> _Exercise aim_
Give every line from the entries that contains "components".

Stored data START

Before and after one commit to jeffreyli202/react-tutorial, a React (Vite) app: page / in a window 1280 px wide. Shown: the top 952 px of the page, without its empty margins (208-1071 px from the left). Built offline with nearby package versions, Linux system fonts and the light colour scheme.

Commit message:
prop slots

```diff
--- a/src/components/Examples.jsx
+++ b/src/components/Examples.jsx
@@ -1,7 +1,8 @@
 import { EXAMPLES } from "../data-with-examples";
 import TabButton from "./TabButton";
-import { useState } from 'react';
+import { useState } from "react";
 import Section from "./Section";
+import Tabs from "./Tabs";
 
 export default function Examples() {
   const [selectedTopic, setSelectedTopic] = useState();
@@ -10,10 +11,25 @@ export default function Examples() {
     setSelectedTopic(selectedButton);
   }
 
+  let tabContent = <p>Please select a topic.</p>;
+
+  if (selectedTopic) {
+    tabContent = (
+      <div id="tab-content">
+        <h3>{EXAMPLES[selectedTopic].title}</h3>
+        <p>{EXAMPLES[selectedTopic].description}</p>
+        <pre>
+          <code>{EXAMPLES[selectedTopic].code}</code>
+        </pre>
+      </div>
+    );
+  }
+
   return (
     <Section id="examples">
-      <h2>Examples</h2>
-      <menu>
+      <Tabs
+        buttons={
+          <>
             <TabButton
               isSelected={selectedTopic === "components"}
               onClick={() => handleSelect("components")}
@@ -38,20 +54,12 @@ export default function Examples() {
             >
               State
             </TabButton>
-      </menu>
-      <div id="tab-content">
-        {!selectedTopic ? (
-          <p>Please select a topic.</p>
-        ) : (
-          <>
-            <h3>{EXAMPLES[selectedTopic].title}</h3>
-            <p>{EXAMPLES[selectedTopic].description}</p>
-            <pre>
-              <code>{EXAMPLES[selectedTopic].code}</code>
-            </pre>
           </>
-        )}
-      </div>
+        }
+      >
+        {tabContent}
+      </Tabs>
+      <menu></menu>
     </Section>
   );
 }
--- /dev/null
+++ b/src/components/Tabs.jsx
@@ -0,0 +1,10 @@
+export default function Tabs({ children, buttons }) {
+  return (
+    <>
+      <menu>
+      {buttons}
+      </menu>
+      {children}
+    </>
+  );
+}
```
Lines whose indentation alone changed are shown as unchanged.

Stored data END

> _Written solution_
--- a/src/components/Examples.jsx
+++ b/src/components/Examples.jsx
               isSelected={selectedTopic === "components"}
               onClick={() => handleSelect("components")}
+++ b/src/components/Tabs.jsx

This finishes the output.